### Exercise aim
Copy, from the material below, every line in which the word "decomposition" can be found.

### Dataset excerpts
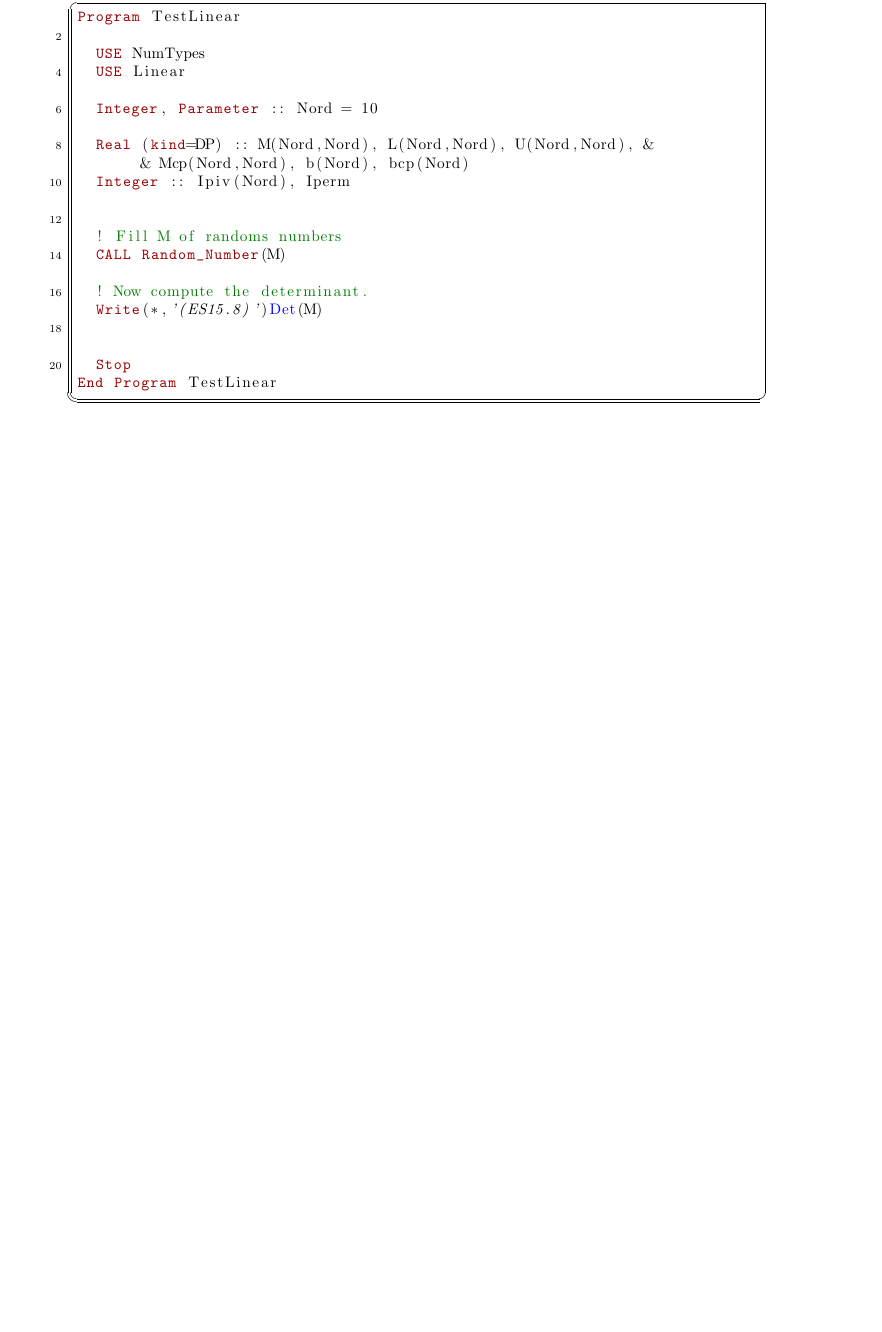
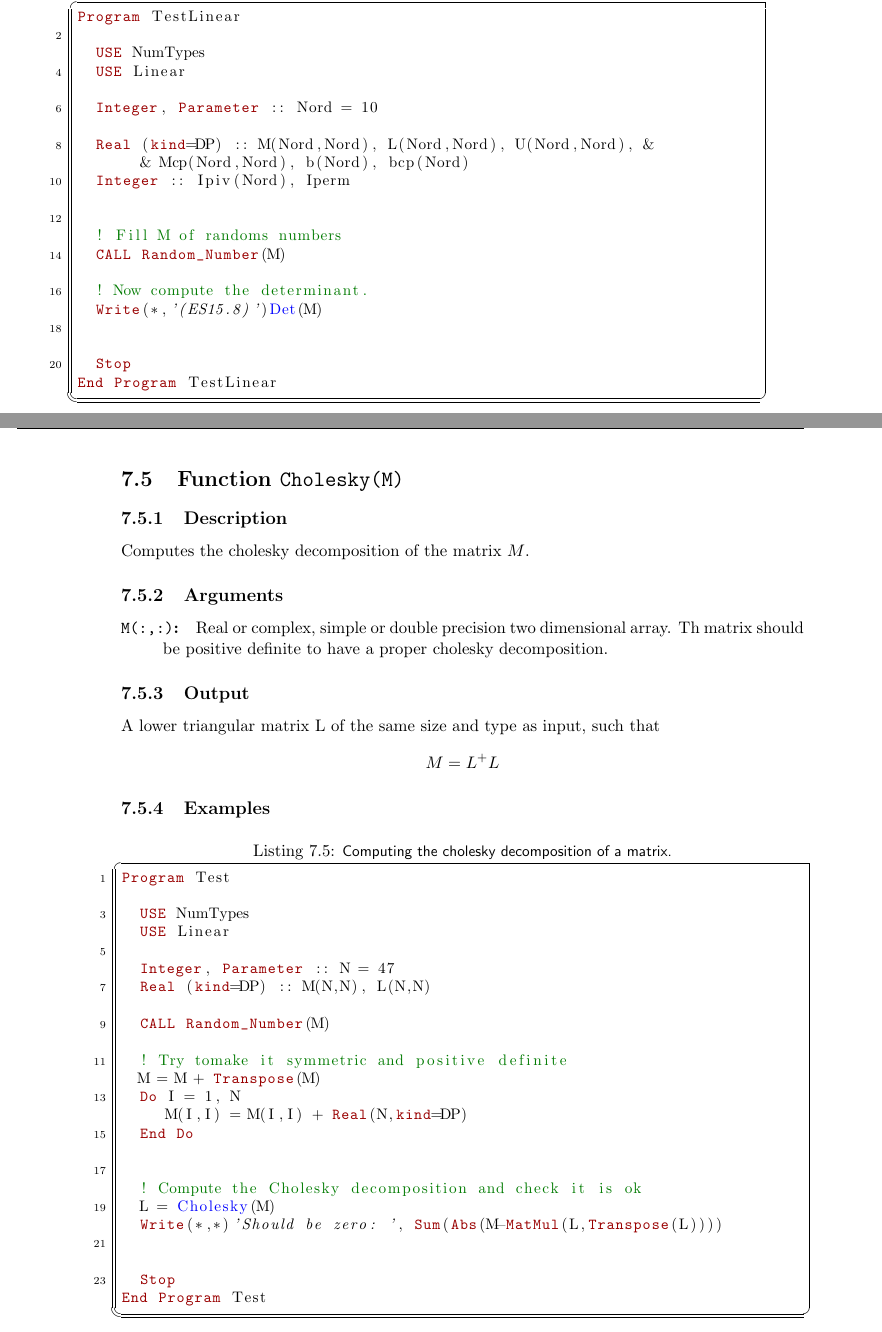
Before and after one commit to ramos/afnl, a LaTeX thesis (doc/lib.tex, which reads doc/linear.tex): part of page 75 of 174 before the commit and two parts of pages 75 and 76 of 174 after it, the two joined at a grey line, cut so that both start at the same text, the shorter picture padded with empty space. Compiled offline with pdfLaTeX.

Commit message:
Updated documentation

```diff
--- a/doc/linear.tex
+++ b/doc/linear.tex
@@ -290,6 +290,63 @@ End Program TestLinear
 \end{lstlisting}
 
 
+\section{Function \texttt{Cholesky(M)}}
+\index{Cholesky@Function \texttt{Cholesky(M)}}
+
+\subsection{Description}
+
+Computes the cholesky decomposition of the matrix $M$.
+
+\subsection{Arguments}
+
+\begin{description}
+\item[\texttt{M(:,:)}: ] Real or complex, simple or double precision
+  two dimensional array. Th matrix should be positive definite to have
+  a proper cholesky decomposition.
+\end{description}
+
+\subsection{Output}
+
+A lower triangular matrix L of the same size and type as input, such
+that
+\begin{displaymath}
+M = L^+ L
+\end{displaymath}
+
+\subsection{Examples}
+
+\begin{lstlisting}[emph=Cholesky,
+                   emphstyle=\color{blue},
+                   frame=trBL,
+                   caption=Computing the cholesky decomposition of a matrix.,
+                   label=cholesky]
+Program Test
+
+  USE NumTypes
+  USE Linear
+
+  Integer, Parameter :: N = 47
+  Real (kind=DP) :: M(N,N), L(N,N)
+
+  CALL Random_Number(M)
+
+  ! Try tomake it symmetric and positive definite
+  M = M + Transpose(M)
+  Do I = 1, N
+     M(I,I) = M(I,I) + Real(N,kind=DP)
+  End Do
+
+
+  ! Compute the Cholesky decomposition and check it is ok
+  L = Cholesky(M)
+  Write(*,*)'Should be zero: ', Sum(Abs(M-MatMul(L,Transpose(L))))
+
+
+  Stop
+End Program Test
+\end{lstlisting}
+
+
 % Local Variables:
 % mode: latex
 % TeX-master: "lib"
```
Also changed, not shown: doc/lib.pdf.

### Task response
+Computes the cholesky decomposition of the matrix $M$.
+  a proper cholesky decomposition.
+                   caption=Computing the cholesky decomposition of a matrix.,
+  ! Compute the Cholesky decomposition and check it is ok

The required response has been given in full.